American astronaut Sally Ride monitors control panels from the pilot’s chair on the flight deck in 1983. Photo by Apic/Getty Images.
*Editor’s note: On Monday, PBS NewsHour science correspondent Miles O’Brien will serve as master of ceremonies at an event honoring the legacy of astronaut Sally Ride at Washington, D.C.’s John F. Kennedy Center for the Performing Arts. Monday’s tribute will highlight both her impact on the space program as well as her lifelong commitment to promoting science literacy among young people. Through the organization she founded, Sally Ride Science, she reached out to young girls, encouraging them to enter careers in the Science, Technology, Engineering and Math (STEM) fields, where there is a noticeable gap.
NewsHour correspondent Jeff Brown spoke with O’Brien on Monday about Ride and her legacy:
And this is the column that O’Brien wrote immediately following Ride’s death in July 2012, after a 17-month battle with pancreatic cancer.*
On Jan. 28, 2003, I was sitting on top of the world — and hoping that would soon be literally the case — when Sally Ride knocked on my door in Atlanta.

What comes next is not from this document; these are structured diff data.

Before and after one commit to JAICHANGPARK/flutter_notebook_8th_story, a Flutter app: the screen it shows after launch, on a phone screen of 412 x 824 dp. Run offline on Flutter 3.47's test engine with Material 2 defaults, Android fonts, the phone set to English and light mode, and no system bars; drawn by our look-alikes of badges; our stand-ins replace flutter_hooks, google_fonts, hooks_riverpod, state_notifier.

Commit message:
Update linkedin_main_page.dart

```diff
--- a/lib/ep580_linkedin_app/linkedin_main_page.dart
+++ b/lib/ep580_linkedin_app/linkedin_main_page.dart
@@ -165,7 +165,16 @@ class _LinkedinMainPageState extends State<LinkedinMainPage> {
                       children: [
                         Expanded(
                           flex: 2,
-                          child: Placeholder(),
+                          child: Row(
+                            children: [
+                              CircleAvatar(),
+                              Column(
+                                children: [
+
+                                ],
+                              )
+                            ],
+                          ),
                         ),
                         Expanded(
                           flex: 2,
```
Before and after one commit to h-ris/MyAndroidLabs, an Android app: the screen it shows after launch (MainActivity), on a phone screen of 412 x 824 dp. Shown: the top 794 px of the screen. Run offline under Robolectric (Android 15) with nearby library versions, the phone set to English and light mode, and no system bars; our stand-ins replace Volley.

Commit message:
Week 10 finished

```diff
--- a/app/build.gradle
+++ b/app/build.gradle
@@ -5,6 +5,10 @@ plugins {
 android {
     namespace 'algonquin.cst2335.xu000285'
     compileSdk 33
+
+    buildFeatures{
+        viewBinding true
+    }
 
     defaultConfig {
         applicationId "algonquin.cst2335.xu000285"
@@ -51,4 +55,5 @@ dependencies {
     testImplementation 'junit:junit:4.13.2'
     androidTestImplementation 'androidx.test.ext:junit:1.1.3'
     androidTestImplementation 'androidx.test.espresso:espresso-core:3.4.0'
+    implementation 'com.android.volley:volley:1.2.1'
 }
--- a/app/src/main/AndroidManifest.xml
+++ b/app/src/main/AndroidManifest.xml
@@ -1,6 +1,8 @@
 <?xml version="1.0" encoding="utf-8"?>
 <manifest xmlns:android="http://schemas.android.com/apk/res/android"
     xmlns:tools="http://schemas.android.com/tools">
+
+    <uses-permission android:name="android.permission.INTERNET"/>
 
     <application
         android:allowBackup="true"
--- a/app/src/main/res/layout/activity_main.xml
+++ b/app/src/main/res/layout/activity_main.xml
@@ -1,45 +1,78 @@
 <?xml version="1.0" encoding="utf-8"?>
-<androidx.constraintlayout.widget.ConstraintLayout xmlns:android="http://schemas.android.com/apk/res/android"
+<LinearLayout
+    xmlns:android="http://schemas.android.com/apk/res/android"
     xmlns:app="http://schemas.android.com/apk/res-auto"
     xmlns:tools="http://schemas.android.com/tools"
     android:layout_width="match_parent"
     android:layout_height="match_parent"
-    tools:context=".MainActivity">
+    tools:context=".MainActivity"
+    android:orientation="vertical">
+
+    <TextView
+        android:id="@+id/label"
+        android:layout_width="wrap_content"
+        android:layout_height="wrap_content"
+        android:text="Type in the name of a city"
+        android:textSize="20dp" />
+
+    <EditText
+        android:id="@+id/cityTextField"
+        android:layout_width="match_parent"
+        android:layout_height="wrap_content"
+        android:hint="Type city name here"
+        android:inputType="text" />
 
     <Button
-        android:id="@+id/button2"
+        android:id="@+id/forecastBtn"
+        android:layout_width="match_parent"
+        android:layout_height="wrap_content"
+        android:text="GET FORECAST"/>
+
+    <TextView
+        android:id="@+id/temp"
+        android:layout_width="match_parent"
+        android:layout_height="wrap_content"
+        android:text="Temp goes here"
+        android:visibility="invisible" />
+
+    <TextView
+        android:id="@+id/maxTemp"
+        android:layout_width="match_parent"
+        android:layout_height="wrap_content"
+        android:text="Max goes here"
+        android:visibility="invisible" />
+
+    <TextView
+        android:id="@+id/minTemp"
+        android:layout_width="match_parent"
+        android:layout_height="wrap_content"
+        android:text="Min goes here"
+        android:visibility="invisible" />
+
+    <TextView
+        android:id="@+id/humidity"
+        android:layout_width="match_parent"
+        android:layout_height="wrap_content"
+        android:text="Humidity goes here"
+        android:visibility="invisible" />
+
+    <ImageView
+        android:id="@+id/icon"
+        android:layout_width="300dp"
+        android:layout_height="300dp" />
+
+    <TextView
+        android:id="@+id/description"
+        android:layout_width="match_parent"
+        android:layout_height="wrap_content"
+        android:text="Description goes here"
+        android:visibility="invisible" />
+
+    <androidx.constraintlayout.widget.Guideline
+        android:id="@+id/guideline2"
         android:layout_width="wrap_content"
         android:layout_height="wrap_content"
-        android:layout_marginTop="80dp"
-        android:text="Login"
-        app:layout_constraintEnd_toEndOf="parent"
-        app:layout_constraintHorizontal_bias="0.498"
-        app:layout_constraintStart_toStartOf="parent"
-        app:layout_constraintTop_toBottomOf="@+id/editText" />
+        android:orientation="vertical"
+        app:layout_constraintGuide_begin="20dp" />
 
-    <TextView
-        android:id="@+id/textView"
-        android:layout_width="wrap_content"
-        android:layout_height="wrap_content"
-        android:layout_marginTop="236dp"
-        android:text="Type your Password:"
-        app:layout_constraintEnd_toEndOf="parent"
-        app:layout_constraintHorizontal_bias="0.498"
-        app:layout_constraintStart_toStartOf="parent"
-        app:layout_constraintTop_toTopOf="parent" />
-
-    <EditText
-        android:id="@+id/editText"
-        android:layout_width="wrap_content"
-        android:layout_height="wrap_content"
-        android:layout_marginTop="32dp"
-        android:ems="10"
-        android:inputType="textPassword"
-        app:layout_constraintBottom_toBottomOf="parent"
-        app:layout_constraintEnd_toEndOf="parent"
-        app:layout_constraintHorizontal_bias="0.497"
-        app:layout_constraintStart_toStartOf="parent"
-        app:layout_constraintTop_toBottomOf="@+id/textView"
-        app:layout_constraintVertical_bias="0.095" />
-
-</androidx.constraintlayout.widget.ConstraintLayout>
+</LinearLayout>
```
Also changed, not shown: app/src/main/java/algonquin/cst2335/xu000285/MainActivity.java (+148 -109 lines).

She was one of the guests of honor at my home that night to celebrate the opening of a new Challenger Learning Center.
It was no coincidence that this happened to be the 17th anniversary of the loss of OV-099 and the crew of STS-51-L. The surviving family members of that crew like to honor the last Challenger crew by cutting the ribbon on a new Challenger Center every year on January 28, if possible.
Sally was there to keynote the event at a museum (now defunct) called SciTrek, and I was hosting all the players involved in that noble cause.
Cheryl McNair, June Scobee Rodgers, Sally Ride and Miles O’Brien pictured at the opening of the Challenger Learning Center in Atlanta on Jan. 28, 2003. Photo by Ted Pio-roda/CNN.
When Sally arrived among this august crowd, she clearly owned the room. We all lined up for our photo with her, and she showed no impatience with what must have been for her a familiar ritual.
I had known her for some time already. She reached out to me at CNN whenever she had news to share about her efforts to reach out to young girls with her Sally Ride Science Festivals and Camps, and her amazing EarthKAM program that allows middle school students to take pictures with a digital camera mounted on the International Space Station.
She was relentless in her drive to get girls into the STEM fields. And she succeeded; no small feat in a culture that gives girls the message that working in a lab coat does not flatter their figure.
Sally was not one for small talk, and so it went at the party. But if the subject of conversation orbited close to her domain, she lit up like a solid rocket booster. And that is what happened when I confided in her that I had come to an agreement with NASA that would allow me to become the first journalist to fly on the space shuttle.
Three days before launch, Ride takes a last look at Houston before taking off in a T-38 jet, bound for NASA’s Kennedy Space Center in Florida. Photo by NASA.
We spoke at length about ways she and I could work together to reach as many young people as possible before, during and after my flight. She had committed her life to changing the face of the scientific fields, and was not one to let pass an opportunity to make a difference.
Sally understood what it meant to engage and inspire others. It requires imagination, hard work and tenacity. She had healthy doses of all of those admirable qualities, and more.
But she was less interested in talking about much of anything else. She built a wall of privacy around her intimate life, and allowed very few inside.
Perhaps all of this is why the only memoir that she wrote, To Space and Back (1986), was written for young readers and was focused on her two shuttle missions.
I normally do not ask people for autographs or inscriptions, but on this night I made an exception. I handed her my copy of the book, and she wrote: “Hope you’re the first journalist in space!”
Sally Ride’s inscription to Miles O’Brien in her book “To Space and Back.” Photo by Miles O’Brien
Nice words from someone who knows what it means to be first.
While she was signing, and we were celebrating, the STS-107 crew was orbiting a few hundred miles over our head — unaware of the fatal breach in the reinforced carbon heat shield on the leading edge of Columbia’s wing.
In four days, everything would change for the people in my house that night. Columbia, of course, did not make it home. Sally Ride would soon be serving on her second commission investigating the loss of a space shuttle and its crew.
In the forward to her book, she writes that it was ready to go to the printer when Challenger exploded one minute after lift-off. She wrote that she thought about whether to change anything, and decided to leave it as is, adding a dedication to the lost crew.
“All adventures — especially into new territory — are scary, and there has always been an element of danger in space flight,” she wrote. “I wanted to be an astronaut because I thought it would a challenging opportunity. It was; it was also an experience that I shall never forget.”
She knew the risks well, but still embraced the great adventure. That’s a life lesson worth remembering.
Watch PBS NewsHour’s report from July 24, 2012, on the life and legacy of Sally Ride.
This column was originally published on July 24, 2012.